Nepal: The lesser known heroes
Women reach out in the community to deal with drug use, HIV and AIDS
Dristi Nepal is a non-governmental organization that manages a drop-in centre (DIC) in Kathmandu. The centre provides services exclusively to women drug users. Since December 2008, Dristi has reached out to 150 female clients, of which 60 percent seek follow-up care. The remaining 40 percent are known as "transit clients", which means that they visit Kathmandu for treatment and then return to their hometowns.
The room on the first floor of the DIC is full of young and middle-aged women dressed in bright colours. They are not just drug users who regularly visit the drop-in centre for follow-up care and treatment: they have a more promising role to play- that of an outreach worker.
Parina Subba, programme director of the organization says, "an emerging problem is that the women visiting the centre, had developed an unhealthy dependence on the clinic. They would visit everyday and expect to be provided with food, shelter, child care and legal support. We needed to address this issue. Since we work with outreach-based intervention programmes, we decided to engage them in this work. Today, we have 30 skilled women who work as outreach workers and have been nicknamed 'the lesser known heroes' of the community!"
The effectiveness of outreach interventions depends largely on the skills of the workers and the appropriateness of the services provided. The organization ensures that every woman they train as an outreach worker understands her responsibility and the comprehensiveness of the services provided.

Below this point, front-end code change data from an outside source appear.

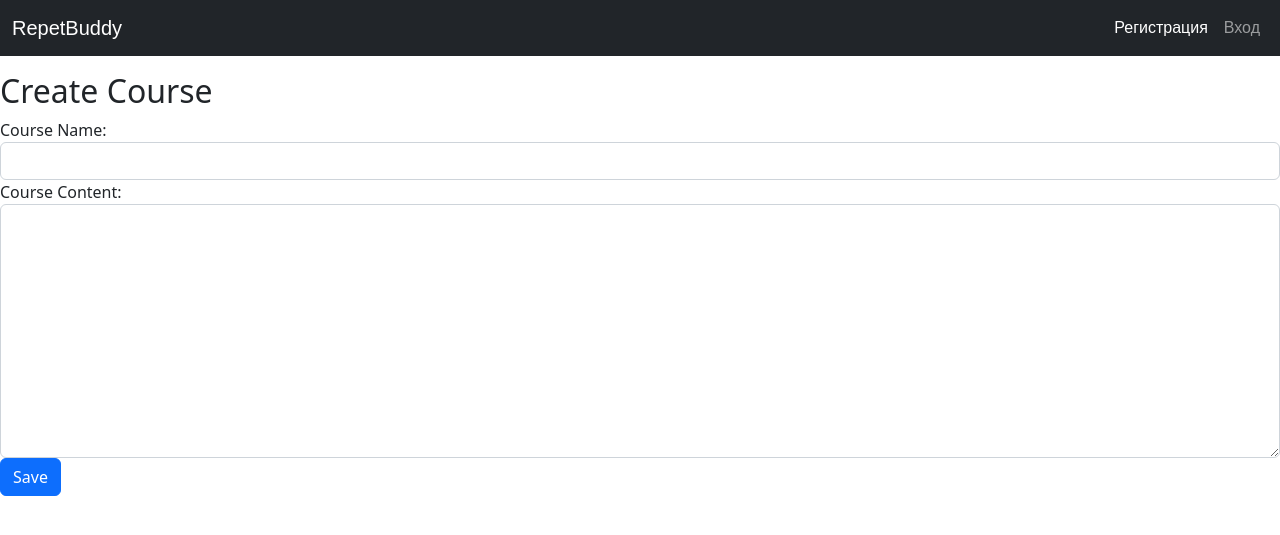
After one commit to Senka04/repetbuddy, a Django app: page /course_create in a window 1280 px wide. The commit adds this page. Shown: the top 535 px of the page. Run offline with Django 4.2, Linux system fonts and the light colour scheme; some libraries are stand-ins or nearby versions.

Commit message:
I started adding a text editor, but the course list is not displayed yet. The editor is very basic, but the text from the "content" field is not being saved when I include the "tiny" text editor script.

```diff
--- a/page1/forms.py
+++ b/page1/forms.py
@@ -2,9 +2,29 @@ from django import forms
 from django.contrib.auth.forms import UserCreationForm
 from django.contrib.auth.models import User
 from django import forms
-from .models import Video, TutorProfile, UserProfile
+from .models import Video, TutorProfile, UserProfile, Course
 from django.core.exceptions import ValidationError
 
+class CourseForm(forms.ModelForm):
+    class Meta:
+        model = Course
+        fields = ['name', 'content']
+
+    def save(self, commit=True):
+        course = super().save(commit=False)  # commit=False, чтобы внести изменения перед сохранением
+
+        # Получаем очищенные данные из формы
+        name = self.cleaned_data['name']
+        content = self.cleaned_data['content']
+
+        # Устанавливаем значения полей модели
+        course.name = name
+        course.content = content
+
+        if commit:
+            course.save()
+
+        return course
 
 class VideoForm(forms.ModelForm):
     class Meta:
@@ -42,7 +62,7 @@ class RegistrationForm(UserCreationForm):
     def clean(self):
         cleaned_data = super().clean()
         self.errors.clear()
-        # check the last_name, first_name, email, username, password1, password2 fields
+
         last_name = cleaned_data.get('last_name')
         if not last_name:
             self.add_error('last_name', 'Пожалуйста, введите фамилию.')
--- a/page1/models.py
+++ b/page1/models.py
@@ -2,6 +2,13 @@ from django.core.validators import FileExtensionValidator
 from django.db import models
 from django.contrib.auth.models import User
 
+
+class Course(models.Model):
+    name = models.CharField(max_length=100)
+    content = models.TextField()
+
+    def __str__(self):
+        return f'{self.name}'
 class UserProfile(models.Model):
     user = models.OneToOneField(User, on_delete=models.CASCADE)
     email = models.EmailField(null=True)
--- /dev/null
+++ b/page1/templates/page1/course_create.html
@@ -0,0 +1,43 @@
+{% extends 'page1/base.html' %}
+
+{% block title %}
+Create Course
+{% endblock %}
+
+{% block logo %}
+<a class="w-100 navbar-brand mb-0 h1 russo-one" href="{% url 'home_tutor' %}">RepetBuddy</a>
+{% endblock %}
+
+{% block content %}
+<div class="row">
+    <div class="col-md-12">
+        <h2>Create Course</h2>
+        <form method="POST" action="{% url 'course_create_post' %}">
+            {% csrf_token %}
+            <div class="form-group">
+                <label for="id_name">Course Name:</label>
+                <input type="text" class="form-control" id="id_name" name="name" required>
+            </div>
+            <div class="form-group">
+                <label for="id_content">Course Content:</label>
+                <textarea id="id_content" name="content" rows="10" class="form-control" required></textarea>
+            </div>
+            <button type="submit" class="btn btn-primary">Save</button>
+        </form>
+    </div>
+</div>
+{% endblock %}
+{% block scripts %}
+<!-- Include the script for the text editor -->
+<script src="https://cdn.jsdelivr.net/npm/tinymce@5/tinymce.min.js"></script>
+<script>
+  tinymce.init({
+    selector: '#id_content',
+    plugins: 'advlist autolink lists link image charmap print preview anchor',
+    toolbar: 'undo redo | bold italic | alignleft aligncenter alignright | code',
+    menubar: false
+  });
+
+
+</script>
+{% endblock %}
--- a/page1/urls.py
+++ b/page1/urls.py
@@ -11,9 +11,9 @@ urlpatterns = [
     path('login', views.login_view, name='login'),
     path('confirm_logout', views.confirm_logout, name='confirm_logout'),
     path('logout', views.logout_view, name='logout'),
-    path('class9', views.class9, name='class9'),
-    path('class10', views.class10, name='class10'),
-    path('class11', views.class11, name='class11'),
+    path('courses', views.courses, name='courses'),
+    path('course_create', views.course_create, name='course_create'),
+    path('course_create_post', views.course_create_post, name='course_create_post'),
     path('register', views.register, name='register'),
     path('home_video/stream/<int:pk>/', views.get_streaming_video, name='stream'),
     path('home_video/<int:pk>/', views.get_video, name='video'),
--- a/page1/views.py
+++ b/page1/views.py
@@ -1,9 +1,9 @@
 from django.http import StreamingHttpResponse
 from django.shortcuts import render, get_object_or_404, redirect
-from .models import Video, TutorProfile, UserProfile
+from .models import Video, TutorProfile, UserProfile, Course
 from django.core.exceptions import ValidationError
 from .services import open_file
-from .forms import RegistrationForm
+from .forms import RegistrationForm, CourseForm
 from django.contrib.auth import authenticate, login, logout
 from django.contrib.auth.forms import AuthenticationForm
 from django.contrib.auth.decorators import login_required
@@ -109,16 +109,26 @@ def gohome(request):
     except TutorProfile.DoesNotExist:
         return redirect('home_user')
 
-def class9(request):
-    return render(request, 'page1/class9.html')
+def courses(request):
+    return render(request, 'page1/courses.html')
+def course_create(request):
+    form = CourseForm()
+    return render(request, 'page1/course_create.html', {'form': form})
 
+def course_create_post(request):
+    if request.method == 'POST':
+        form = CourseForm(request.POST)
+        if form.is_valid():
+            print("i am here now bro")
+            form.save()
+            return redirect('courses')
+        else:
+            print("Form is not valid")  # Отладочное сообщение
+            print("Errors:", form.errors)  # Отладочное сообщение
+    else:
+        form = CourseForm()
 
-def class10(request):
-    return render(request, 'page1/class10.html')
-
-
-def class11(request):
-    return render(request, 'page1/class11.html')
+    return render(request, 'page1/course_create.html', {'form': form})
 
 
 # Create your views here.
```
Also changed, not shown: page1/templates/page1/class10.html (deleted, +0 -11 lines), page1/templates/page1/class11.html (deleted, +0 -11 lines), page1/templates/page1/courses.html (added, +26 -0 lines), page1/templates/page1/tutor_main.html (+2 -14 lines), db.sqlite3.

The role of these women is to reach out to drug users especially female drug users rather than waiting for them to visit their drop-in centre, which is a more traditional approach. Often, women tend to avoid institutional treatment centres for fear of being stigmatised and prosecuted and may not approach the centre at all. Women drug users are more vulnerable to HIV infection since many of them are involved in sex work and drug use. They often report sexual violence and are forced into unprotected sex. One of the senior outreach workers says, "our aim is to contact female drug users in the communities where they live, socialize, use drugs and educate them on issues related to drug use, HIV and AIDS. We also share information on the means to reduce the risks of acquiring HIV infection through sharing of injecting equipment and sexual contact." Another woman adds, "central to our work are referrals to other services that provide drug dependence treatment, including oral substitution treatment, collection of used syringes, abscess management and HIV, tuberculosis and hepatitis C testing."
It is difficult to imagine that, once, most of these women did not dare venture out of their rooms for fear of discrimination. Today, these women walk proudly through the city, visit every bar and slum to carry out their work.
Outreach workers and clients outside the drop-in centre in Kathmandu, Nepal
This initiative is supported by the UNODC project "HIV prevention treatment and care for female drug users, female prisoners and women living with HIV and AIDS in Nepal". This was made possible thanks to the contribution of the Royal Norwegian Ministry of Foreign Affairs.